● **Work required**
Each line below should be restated exactly, with nothing dropped.

[Opening The input section]

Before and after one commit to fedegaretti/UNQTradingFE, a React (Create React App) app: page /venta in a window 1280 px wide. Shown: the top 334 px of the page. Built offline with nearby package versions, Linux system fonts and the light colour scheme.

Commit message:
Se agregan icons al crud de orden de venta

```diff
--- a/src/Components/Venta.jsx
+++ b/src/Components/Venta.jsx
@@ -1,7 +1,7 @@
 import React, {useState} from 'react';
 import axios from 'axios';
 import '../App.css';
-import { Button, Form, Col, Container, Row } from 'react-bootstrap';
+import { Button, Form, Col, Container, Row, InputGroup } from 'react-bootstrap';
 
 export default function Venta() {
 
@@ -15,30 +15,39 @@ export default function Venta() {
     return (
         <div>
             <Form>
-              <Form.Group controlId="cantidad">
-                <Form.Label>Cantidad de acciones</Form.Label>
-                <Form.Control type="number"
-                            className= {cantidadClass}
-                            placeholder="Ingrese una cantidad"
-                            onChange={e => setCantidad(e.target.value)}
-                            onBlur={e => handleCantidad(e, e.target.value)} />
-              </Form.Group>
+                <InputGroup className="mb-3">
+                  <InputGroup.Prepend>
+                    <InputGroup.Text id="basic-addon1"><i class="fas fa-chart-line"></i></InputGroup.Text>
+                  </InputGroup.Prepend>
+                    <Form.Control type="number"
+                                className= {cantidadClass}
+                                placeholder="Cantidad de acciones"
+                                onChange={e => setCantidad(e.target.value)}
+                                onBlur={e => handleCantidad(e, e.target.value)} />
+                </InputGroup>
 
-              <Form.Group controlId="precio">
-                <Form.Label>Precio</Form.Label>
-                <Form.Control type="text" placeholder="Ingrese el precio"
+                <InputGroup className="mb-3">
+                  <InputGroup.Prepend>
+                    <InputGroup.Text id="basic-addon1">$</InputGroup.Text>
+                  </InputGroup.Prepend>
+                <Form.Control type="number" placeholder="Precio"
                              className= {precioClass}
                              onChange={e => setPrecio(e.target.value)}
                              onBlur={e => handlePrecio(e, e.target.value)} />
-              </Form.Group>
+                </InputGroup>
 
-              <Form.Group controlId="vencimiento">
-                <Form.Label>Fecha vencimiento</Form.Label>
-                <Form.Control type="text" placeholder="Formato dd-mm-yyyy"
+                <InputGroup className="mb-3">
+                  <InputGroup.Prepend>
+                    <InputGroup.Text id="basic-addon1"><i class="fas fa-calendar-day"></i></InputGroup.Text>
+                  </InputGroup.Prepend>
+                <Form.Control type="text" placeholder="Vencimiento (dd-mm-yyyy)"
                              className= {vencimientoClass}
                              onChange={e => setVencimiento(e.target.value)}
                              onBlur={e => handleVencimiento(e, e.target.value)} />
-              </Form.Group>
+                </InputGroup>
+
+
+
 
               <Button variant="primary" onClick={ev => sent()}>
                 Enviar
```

[Closing The input section]

● **Response area**
Before and after one commit to fedegaretti/UNQTradingFE, a React (Create React App) app: page /venta in a window 1280 px wide. Shown: the top 334 px of the page. Built offline with nearby package versions, Linux system fonts and the light colour scheme.

Commit message:
Se agregan icons al crud de orden de venta

```diff
--- a/src/Components/Venta.jsx
+++ b/src/Components/Venta.jsx
@@ -1,7 +1,7 @@
 import React, {useState} from 'react';
 import axios from 'axios';
 import '../App.css';
-import { Button, Form, Col, Container, Row } from 'react-bootstrap';
+import { Button, Form, Col, Container, Row, InputGroup } from 'react-bootstrap';
 
 export default function Venta() {
 
@@ -15,30 +15,39 @@ export default function Venta() {
     return (
         <div>
             <Form>
-              <Form.Group controlId="cantidad">
-                <Form.Label>Cantidad de acciones</Form.Label>
-                <Form.Control type="number"
-                            className= {cantidadClass}
-                            placeholder="Ingrese una cantidad"
-                            onChange={e => setCantidad(e.target.value)}
-                            onBlur={e => handleCantidad(e, e.target.value)} />
-              </Form.Group>
+                <InputGroup className="mb-3">
+                  <InputGroup.Prepend>
+                    <InputGroup.Text id="basic-addon1"><i class="fas fa-chart-line"></i></InputGroup.Text>
+                  </InputGroup.Prepend>
+                    <Form.Control type="number"
+                                className= {cantidadClass}
+                                placeholder="Cantidad de acciones"
+                                onChange={e => setCantidad(e.target.value)}
+                                onBlur={e => handleCantidad(e, e.target.value)} />
+                </InputGroup>
 
-              <Form.Group controlId="precio">
-                <Form.Label>Precio</Form.Label>
-                <Form.Control type="text" placeholder="Ingrese el precio"
+                <InputGroup className="mb-3">
+                  <InputGroup.Prepend>
+                    <InputGroup.Text id="basic-addon1">$</InputGroup.Text>
+                  </InputGroup.Prepend>
+                <Form.Control type="number" placeholder="Precio"
                              className= {precioClass}
                              onChange={e => setPrecio(e.target.value)}
                              onBlur={e => handlePrecio(e, e.target.value)} />
-              </Form.Group>
+                </InputGroup>
 
-              <Form.Group controlId="vencimiento">
-                <Form.Label>Fecha vencimiento</Form.Label>
-                <Form.Control type="text" placeholder="Formato dd-mm-yyyy"
+                <InputGroup className="mb-3">
+                  <InputGroup.Prepend>
+                    <InputGroup.Text id="basic-addon1"><i class="fas fa-calendar-day"></i></InputGroup.Text>
+                  </InputGroup.Prepend>
+                <Form.Control type="text" placeholder="Vencimiento (dd-mm-yyyy)"
                              className= {vencimientoClass}
                              onChange={e => setVencimiento(e.target.value)}
                              onBlur={e => handleVencimiento(e, e.target.value)} />
-              </Form.Group>
+                </InputGroup>
+
+
+
 
               <Button variant="primary" onClick={ev => sent()}>
                 Enviar
```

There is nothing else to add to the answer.